I’ve had some great sponsors throughout my career but I’ve needed those women to help me navigate the situations that I’ve found myself in.  I think everybody really needs to do that soul searching for themselves, to figure out who they want to be and embrace that.  That’s the first step to building confidence and character in any industry.

It’s also important to find like-minded people who believe in you and who won’t let you settle. It’s really easy to settle, but I’ve had a series of people telling me I can achieve more. I’m a strong character but even I’ve really needed help. When I see people from ethnic backgrounds succeed and do well, I always think it’s still despite the world we live in and not because of the world we live in. It would be nice for us to be able to change that statement.

What does being a role model mean to you?

When I realised I had the opportunity to be a role model I took that really seriously. I didn’t want to be a role model in a fantastical way.  I was conscious to show the difficulties of my own struggles with my identity and how to be myself in the workplace. I was conscious not to showcase this image that it has been really easy because it hasn’t been.
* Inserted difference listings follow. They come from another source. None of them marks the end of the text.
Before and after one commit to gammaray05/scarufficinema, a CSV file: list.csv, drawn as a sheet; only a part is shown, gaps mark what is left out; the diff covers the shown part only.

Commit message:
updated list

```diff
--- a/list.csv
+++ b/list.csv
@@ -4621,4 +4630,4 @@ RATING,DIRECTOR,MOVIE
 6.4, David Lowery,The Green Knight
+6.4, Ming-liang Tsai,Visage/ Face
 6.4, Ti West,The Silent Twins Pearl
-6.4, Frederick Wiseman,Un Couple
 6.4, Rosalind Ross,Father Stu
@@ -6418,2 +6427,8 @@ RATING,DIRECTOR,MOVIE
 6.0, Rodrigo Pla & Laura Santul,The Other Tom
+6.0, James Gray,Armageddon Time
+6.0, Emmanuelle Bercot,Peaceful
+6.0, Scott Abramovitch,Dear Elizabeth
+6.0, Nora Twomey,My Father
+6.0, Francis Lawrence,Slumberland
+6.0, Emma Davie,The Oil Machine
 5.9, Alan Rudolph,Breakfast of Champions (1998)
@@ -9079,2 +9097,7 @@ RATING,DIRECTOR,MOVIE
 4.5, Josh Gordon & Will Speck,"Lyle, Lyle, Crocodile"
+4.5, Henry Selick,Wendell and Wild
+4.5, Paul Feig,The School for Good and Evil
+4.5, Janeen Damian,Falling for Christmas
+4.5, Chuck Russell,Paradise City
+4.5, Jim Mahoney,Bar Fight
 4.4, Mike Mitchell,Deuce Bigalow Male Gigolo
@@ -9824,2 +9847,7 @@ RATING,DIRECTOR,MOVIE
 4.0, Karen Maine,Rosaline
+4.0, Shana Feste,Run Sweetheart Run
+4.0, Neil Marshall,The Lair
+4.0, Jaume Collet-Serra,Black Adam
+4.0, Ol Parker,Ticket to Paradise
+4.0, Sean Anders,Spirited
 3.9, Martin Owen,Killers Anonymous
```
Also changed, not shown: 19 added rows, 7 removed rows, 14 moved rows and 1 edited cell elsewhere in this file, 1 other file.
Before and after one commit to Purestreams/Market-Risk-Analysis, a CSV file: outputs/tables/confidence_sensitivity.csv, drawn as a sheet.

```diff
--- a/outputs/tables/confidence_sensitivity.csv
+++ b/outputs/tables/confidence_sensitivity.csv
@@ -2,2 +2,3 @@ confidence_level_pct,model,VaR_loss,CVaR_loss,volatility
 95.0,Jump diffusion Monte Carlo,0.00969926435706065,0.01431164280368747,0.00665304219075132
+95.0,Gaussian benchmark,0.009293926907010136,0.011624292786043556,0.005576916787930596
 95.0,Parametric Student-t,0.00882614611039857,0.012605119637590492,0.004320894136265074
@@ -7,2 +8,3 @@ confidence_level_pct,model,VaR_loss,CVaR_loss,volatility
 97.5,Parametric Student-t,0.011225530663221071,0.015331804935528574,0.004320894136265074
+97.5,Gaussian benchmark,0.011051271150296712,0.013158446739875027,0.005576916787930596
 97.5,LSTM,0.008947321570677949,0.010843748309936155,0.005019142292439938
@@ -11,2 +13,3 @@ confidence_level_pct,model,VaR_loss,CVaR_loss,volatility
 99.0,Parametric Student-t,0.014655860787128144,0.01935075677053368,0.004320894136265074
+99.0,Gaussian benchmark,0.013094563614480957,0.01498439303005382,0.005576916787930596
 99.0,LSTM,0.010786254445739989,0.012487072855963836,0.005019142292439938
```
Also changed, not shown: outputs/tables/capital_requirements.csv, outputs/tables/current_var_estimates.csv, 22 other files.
Everything from being a black women, to being a mother, to being an athlete, has influenced me and therefore I’m able to portray a realistic journey rather than something so farcical that people fall at the first hurdle because they can’t emulate.

What has been the biggest setback in your career and how did you overcome it?
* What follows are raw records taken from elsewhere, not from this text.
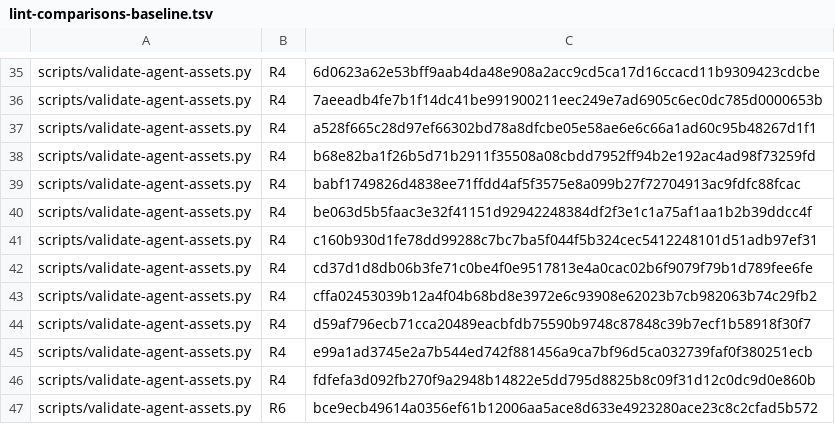
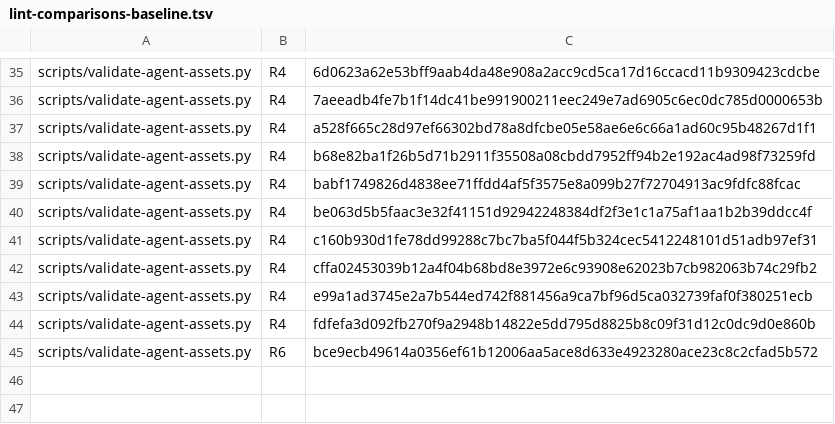
Before and after one commit to mryfmo/dotfiles, a TSV file: scripts/lint-comparisons-baseline.tsv, drawn as a sheet; only a part is shown, gaps mark what is left out; the diff names each change by its address in the sheet, - before the commit and + after, or states it on an @@ line.

```diff
--- a/scripts/lint-comparisons-baseline.tsv
+++ b/scripts/lint-comparisons-baseline.tsv
-row 42: scripts/validate-agent-assets.py | R4 | cd37d1d8db06b3fe71c0be4f0e9517813e4a0cac02b6f9079f79b1d789fee6fe
-row 44: scripts/validate-agent-assets.py | R4 | d59af796ecb71cca20489eacbfdb75590b9748c87848c39b7ecf1b58918f30f7
```
Also changed, not shown: 5 other files.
The first big setback in my career was becoming a mother and trying to be the best parent I could be whilst still progressing in my career. I think it definitely set me back a couple of years as although I technically had the right structure in my work life to manage my home life, it took me a couple of years to get back to where I was in my career before babies and that knocked my confidence a bit. It was the first time it was knocked to that degree.

I got out of that by reassessing what was realistic for me achieve whilst still being a mum and how I needed to show up at work to show everyone that just because I’m a mum doesn’t mean my career is on hold. It took me a while to blend the two lives but I’m now at a point where those two are blended perfectly and I feel really confident showing up as Jennifer the business women and Jennifer the mother because they are now the same person!
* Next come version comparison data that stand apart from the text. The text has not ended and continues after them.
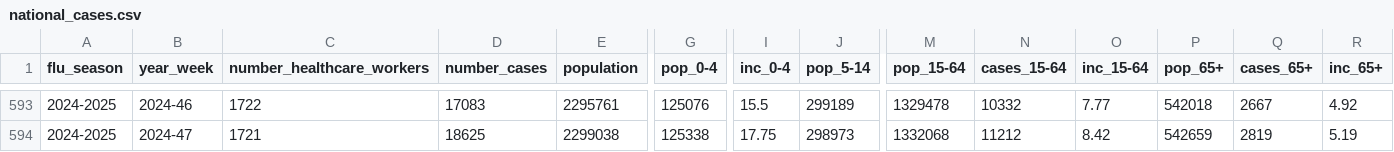
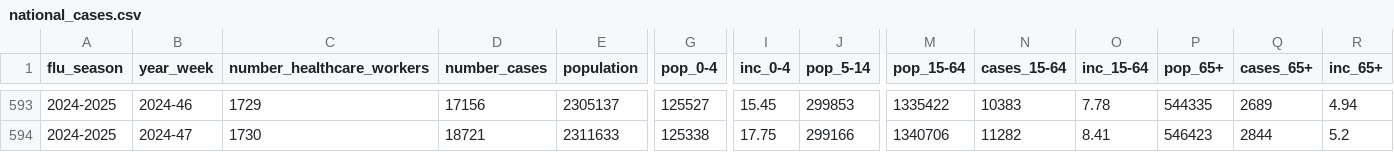
Before and after one commit to fbranda/influnet, a CSV file: data-aggregated/epidemiological_data/national_cases.csv, drawn as a sheet; only a part is shown, gaps mark what is left out; the diff covers the shown part only; the diff names each change by its address in the sheet, - before the commit and + after, or states it on an @@ line.

```diff
--- a/data-aggregated/epidemiological_data/national_cases.csv
+++ b/data-aggregated/epidemiological_data/national_cases.csv
-C593 (number_healthcare_workers): 1722
+C593 (number_healthcare_workers): 1729
-D593 (number_cases): 17083
+D593 (number_cases): 17156
-E593 (population): 2295761
+E593 (population): 2305137
-G593 (pop_0-4): 125076
+G593 (pop_0-4): 125527
-I593 (inc_0-4): 15.5
+I593 (inc_0-4): 15.45
-J593 (pop_5-14): 299189
+J593 (pop_5-14): 299853
-M593 (pop_15-64): 1329478
+M593 (pop_15-64): 1335422
-N593 (cases_15-64): 10332
+N593 (cases_15-64): 10383
-O593 (inc_15-64): 7.77
+O593 (inc_15-64): 7.78
-P593 (pop_65+): 542018
+P593 (pop_65+): 544335
-Q593 (cases_65+): 2667
+Q593 (cases_65+): 2689
-R593 (inc_65+): 4.92
+R593 (inc_65+): 4.94
-C594 (number_healthcare_workers): 1721
+C594 (number_healthcare_workers): 1730
-D594 (number_cases): 18625
+D594 (number_cases): 18721
-E594 (population): 2299038
+E594 (population): 2311633
-J594 (pop_5-14): 298973
+J594 (pop_5-14): 299166
-M594 (pop_15-64): 1332068
+M594 (pop_15-64): 1340706
-N594 (cases_15-64): 11212
+N594 (cases_15-64): 11282
-O594 (inc_15-64): 8.42
+O594 (inc_15-64): 8.41
-P594 (pop_65+): 542659
+P594 (pop_65+): 546423
-Q594 (cases_65+): 2819
+Q594 (cases_65+): 2844
-R594 (inc_65+): 5.19
+R594 (inc_65+): 5.2
```
Also changed, not shown: 1 added row and 130 edited cells elsewhere in this file, data-aggregated/epidemiological_data/regional_cases.csv.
Can you recommend any schemes, programmes for young black women trying to enter the industry?

Taylor Bennett. The thing that makes them so good is that it’s not just a placement but it’s the teaching and learning that you get from them as well. Its comprehensive.  Social networks, where you can exchange challenges and goals are also great and they don’t have to be comms specific. Together we’re stronger as a community and we can drive and learn from each other and I think we need that support.

What would be your advice to young females keen to enter the industry?

Always believe in who you are – take a risk and lean in to every opportunity!

I would also say that what has helped me is thinking about the people that can be your allies and sponsors.  It’s great if they can look like you but don’t discount different sponsors also. Diversity of sponsorship is really important. It’s not just about people who look like you. You need to think about a variety of people that can help in your career.

Do you feel the BLM protests have started to trigger real change in the industry or are people just paying lip service to the issue?

I don’t think we’ve seen real change yet because change takes time. It’s definitely started a more honest conversation which is good. Whatever your background is, or wherever you are in your career, it’s given us permission and a platform to speak up and that has been the biggest change. It can’t just end here – we need to continue to speak up but make sure that it is heard and that there is an equally passionate response.